For other uses, see Eternity (disambiguation).
An allegorical painting of a woman, representing eternity. She holds an hourglass, a skull rests on the table beside her, and an Ouroboros floats above her head. All of these are common symbols of eternity.

Eternity is endless time. In philosophy and mathematics, an infinite duration is also called sempiternity, or everlasting. Eternity is an important concept in many religions, where the immortality of God or the gods is said to endure eternally. Some, such as Aristotle, would say the same about the natural cosmos in regard to both past and future eternal duration, and like the eternal Platonic Forms, immutability was considered essential.1

Philosophy

The metaphysics of eternity studies that which necessarily exists outside or independently of space and time. Another important question is whether "information" or Form is separable from mind and matter. Aristotle established a distinction between actual infinity and a potentially infinite count: a future span of time must be a potential infinity, because another element can always be added to a series that is inexhaustible.2 Aristotle likewise argued that the cosmos has no beginning. Euclid invoked this distinction instead of saying that there are an infinity of primes, rather that the primes outnumber those contained in any given collection thereof.3

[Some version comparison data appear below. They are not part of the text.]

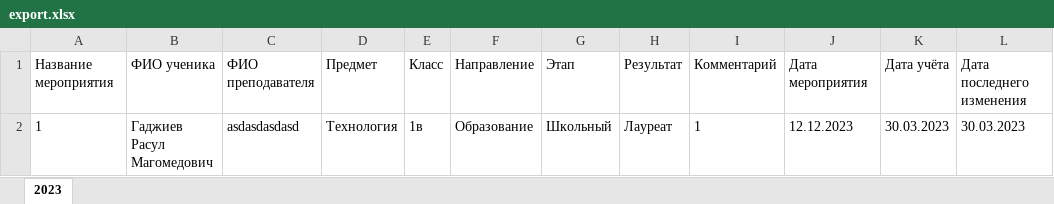
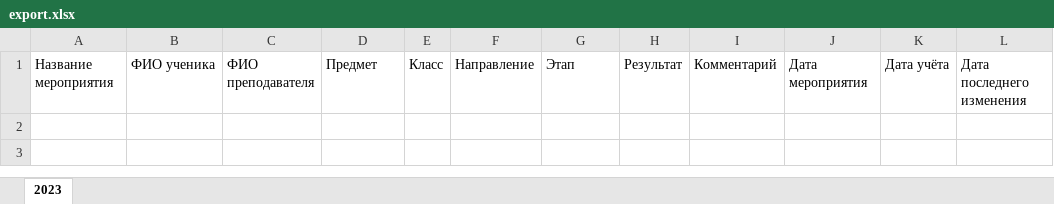
Before and after one commit to MironBerch/register-of-talented-students, an Excel workbook: register_of_talented_students/media/export.xlsx, sheet 2023, drawn as a sheet; values as stored, in another font and other column widths than the file's, no borders; the diff names each change by its address in the sheet, - before the commit and + after, or states it on an @@ line.

```diff
--- a/register_of_talented_students/media/export.xlsx (sheet 2023)
+++ b/register_of_talented_students/media/export.xlsx (sheet 2023)
-row 2: 1 | Гаджиев Расул Магомедович | asdasdasdasd | Технология | 1в | Образование | Школьный | Лауреат | 1 | 12.12.2023 | 30.03.2023 | 30.03.2023
```
Also changed, not shown: 7 other files.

Symbolism

Eternity is often symbolized by the image of a snake swallowing its own tail, known as the Ouroboros (or Uroboros). The circle is also commonly used as a symbol for eternity, as is the mathematical symbol of infinity, \infty.

See also

References

  1. ^ Stanford Encyclopedia of Philosophy, Eternity
  2. ^ "For generally the infinite has this mode of existence: one thing is always being taken after another, and each thing that is taken is always finite, but always different". Aristotle, Physics, Book III, Chapter VI
  3. ^ Elements, Book IX, Proposition 20

External links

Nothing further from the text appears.